What to work on →
Determine how many lines of the data include the word "vault", and write only that number.

[Entries taken from a collection]
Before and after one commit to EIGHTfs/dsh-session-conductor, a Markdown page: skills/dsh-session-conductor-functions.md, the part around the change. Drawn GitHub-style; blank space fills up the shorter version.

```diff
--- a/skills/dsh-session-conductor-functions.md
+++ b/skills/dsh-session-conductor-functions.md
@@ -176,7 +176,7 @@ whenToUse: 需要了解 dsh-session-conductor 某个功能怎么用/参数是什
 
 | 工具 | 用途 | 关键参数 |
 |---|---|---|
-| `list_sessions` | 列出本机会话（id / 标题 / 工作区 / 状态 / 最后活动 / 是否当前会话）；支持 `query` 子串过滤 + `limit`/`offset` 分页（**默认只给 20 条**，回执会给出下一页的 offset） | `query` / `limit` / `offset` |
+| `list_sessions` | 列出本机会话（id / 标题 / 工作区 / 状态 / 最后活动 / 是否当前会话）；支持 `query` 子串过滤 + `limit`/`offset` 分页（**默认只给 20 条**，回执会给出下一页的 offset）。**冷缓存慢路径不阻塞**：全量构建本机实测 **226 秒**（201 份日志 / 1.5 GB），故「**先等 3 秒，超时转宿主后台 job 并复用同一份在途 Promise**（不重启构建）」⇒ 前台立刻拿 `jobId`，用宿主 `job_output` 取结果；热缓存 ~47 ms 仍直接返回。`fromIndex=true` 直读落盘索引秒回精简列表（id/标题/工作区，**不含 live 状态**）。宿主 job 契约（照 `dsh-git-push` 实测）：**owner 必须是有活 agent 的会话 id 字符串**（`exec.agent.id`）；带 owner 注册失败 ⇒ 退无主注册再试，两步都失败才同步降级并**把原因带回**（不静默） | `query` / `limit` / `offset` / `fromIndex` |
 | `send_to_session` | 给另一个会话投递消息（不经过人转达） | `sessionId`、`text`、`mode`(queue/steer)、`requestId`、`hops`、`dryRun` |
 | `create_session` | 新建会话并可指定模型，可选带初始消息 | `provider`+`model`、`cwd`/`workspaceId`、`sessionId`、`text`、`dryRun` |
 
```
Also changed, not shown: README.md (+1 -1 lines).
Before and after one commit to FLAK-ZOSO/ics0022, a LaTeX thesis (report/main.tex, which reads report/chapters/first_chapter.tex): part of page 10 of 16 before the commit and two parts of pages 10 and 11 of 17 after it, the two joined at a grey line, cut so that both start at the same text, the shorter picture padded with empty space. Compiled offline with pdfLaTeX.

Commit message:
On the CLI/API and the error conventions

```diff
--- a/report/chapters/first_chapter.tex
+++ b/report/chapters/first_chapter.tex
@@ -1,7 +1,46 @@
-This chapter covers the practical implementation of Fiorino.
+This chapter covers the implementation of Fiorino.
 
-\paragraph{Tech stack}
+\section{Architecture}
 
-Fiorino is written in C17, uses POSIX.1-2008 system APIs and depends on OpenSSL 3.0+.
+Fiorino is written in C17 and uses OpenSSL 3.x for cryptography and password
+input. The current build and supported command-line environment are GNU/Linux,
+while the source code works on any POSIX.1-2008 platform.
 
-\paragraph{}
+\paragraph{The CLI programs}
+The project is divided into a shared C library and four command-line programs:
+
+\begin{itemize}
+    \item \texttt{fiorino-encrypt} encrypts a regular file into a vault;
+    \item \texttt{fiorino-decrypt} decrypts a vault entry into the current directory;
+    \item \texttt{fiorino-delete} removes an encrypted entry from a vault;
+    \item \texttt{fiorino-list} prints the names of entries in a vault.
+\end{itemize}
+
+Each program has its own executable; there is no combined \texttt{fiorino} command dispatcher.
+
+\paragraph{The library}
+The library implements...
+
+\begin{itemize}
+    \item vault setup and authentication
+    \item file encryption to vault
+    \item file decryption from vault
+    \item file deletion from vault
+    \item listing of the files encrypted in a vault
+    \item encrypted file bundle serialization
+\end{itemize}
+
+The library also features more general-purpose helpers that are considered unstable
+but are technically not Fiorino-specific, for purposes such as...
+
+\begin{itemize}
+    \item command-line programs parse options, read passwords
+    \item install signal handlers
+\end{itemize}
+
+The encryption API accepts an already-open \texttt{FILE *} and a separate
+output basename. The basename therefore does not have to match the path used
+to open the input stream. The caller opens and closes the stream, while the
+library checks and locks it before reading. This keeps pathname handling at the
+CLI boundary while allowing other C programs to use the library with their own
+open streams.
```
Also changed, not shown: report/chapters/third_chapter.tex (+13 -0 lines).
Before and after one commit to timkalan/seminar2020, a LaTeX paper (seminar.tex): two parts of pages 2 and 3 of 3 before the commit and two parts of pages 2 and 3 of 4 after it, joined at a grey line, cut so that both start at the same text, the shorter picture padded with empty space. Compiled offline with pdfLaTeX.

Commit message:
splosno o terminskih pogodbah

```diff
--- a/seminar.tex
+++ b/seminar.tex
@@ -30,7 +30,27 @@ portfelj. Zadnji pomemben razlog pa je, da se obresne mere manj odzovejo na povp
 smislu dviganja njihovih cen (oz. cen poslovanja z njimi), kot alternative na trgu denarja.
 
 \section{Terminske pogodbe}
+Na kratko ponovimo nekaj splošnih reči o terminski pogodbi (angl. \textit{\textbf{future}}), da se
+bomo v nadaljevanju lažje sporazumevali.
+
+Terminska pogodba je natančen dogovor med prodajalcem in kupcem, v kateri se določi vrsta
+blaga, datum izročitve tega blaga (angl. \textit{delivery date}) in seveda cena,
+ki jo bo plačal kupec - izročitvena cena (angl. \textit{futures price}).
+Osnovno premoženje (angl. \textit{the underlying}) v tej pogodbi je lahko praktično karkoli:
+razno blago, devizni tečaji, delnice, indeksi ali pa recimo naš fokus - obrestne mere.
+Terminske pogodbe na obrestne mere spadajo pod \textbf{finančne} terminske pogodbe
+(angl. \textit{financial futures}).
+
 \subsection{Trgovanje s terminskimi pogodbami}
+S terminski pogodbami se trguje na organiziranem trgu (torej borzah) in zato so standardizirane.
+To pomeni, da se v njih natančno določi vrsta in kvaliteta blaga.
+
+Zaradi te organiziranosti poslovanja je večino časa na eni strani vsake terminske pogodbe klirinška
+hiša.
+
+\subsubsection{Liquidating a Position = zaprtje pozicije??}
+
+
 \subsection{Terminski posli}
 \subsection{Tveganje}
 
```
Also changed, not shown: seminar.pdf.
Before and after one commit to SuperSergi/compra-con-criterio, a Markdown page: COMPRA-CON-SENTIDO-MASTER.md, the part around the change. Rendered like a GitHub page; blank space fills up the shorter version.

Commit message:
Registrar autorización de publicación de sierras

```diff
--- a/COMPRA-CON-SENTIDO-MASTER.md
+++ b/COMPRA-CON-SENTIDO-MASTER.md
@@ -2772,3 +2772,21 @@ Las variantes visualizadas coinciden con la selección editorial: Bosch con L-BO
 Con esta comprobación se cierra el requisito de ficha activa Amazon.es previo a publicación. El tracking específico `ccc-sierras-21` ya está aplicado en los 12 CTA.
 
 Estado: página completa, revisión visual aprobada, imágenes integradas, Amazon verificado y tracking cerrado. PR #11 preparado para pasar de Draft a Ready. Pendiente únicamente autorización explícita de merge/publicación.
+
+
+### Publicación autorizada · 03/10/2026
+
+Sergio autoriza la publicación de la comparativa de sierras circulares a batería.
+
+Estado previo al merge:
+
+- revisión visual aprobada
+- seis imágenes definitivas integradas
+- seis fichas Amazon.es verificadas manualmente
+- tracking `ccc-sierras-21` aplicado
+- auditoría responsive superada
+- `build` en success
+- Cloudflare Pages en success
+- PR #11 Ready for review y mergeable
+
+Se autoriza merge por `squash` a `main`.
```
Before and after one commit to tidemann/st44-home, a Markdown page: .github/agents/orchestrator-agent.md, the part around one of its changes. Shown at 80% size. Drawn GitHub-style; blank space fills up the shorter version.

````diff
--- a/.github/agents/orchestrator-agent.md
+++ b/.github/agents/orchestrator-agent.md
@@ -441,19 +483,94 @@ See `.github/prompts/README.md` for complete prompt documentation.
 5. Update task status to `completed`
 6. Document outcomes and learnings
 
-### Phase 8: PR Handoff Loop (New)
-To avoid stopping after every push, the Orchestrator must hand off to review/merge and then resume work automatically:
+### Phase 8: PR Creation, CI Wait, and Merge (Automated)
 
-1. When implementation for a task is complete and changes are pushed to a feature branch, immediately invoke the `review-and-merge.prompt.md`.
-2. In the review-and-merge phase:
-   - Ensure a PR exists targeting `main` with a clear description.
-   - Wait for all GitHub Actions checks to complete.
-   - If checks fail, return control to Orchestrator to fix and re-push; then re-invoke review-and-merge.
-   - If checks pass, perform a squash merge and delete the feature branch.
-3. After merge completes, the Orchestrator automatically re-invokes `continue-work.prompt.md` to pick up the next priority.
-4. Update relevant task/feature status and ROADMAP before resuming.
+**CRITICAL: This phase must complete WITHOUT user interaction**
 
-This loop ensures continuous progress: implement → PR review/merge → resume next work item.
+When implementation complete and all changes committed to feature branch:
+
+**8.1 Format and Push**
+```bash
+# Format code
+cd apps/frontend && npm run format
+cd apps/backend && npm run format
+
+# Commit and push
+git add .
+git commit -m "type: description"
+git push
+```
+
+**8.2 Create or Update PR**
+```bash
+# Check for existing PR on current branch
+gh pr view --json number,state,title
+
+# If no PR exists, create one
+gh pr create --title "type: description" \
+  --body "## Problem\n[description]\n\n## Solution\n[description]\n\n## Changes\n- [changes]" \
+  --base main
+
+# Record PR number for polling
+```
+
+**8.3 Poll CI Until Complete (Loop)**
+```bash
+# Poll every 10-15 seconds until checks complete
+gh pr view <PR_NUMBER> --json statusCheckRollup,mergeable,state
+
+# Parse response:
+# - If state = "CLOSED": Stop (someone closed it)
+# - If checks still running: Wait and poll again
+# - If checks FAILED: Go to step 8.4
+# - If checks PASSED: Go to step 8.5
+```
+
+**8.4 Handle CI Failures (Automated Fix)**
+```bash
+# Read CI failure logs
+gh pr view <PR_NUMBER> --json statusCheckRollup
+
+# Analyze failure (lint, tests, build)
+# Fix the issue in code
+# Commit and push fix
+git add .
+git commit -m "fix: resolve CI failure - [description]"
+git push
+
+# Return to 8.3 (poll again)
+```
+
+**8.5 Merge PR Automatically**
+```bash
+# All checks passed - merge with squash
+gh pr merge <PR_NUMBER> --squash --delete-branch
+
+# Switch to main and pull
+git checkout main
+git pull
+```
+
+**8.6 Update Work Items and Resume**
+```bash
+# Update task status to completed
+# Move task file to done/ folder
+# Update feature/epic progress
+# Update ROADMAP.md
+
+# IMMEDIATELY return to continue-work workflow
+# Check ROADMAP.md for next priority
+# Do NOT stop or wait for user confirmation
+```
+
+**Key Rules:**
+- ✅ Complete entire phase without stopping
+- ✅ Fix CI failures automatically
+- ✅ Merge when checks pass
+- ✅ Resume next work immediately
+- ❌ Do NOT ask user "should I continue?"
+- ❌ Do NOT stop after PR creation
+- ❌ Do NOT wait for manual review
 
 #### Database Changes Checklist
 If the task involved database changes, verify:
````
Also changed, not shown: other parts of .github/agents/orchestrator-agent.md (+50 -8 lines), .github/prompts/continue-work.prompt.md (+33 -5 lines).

Exercise response →
9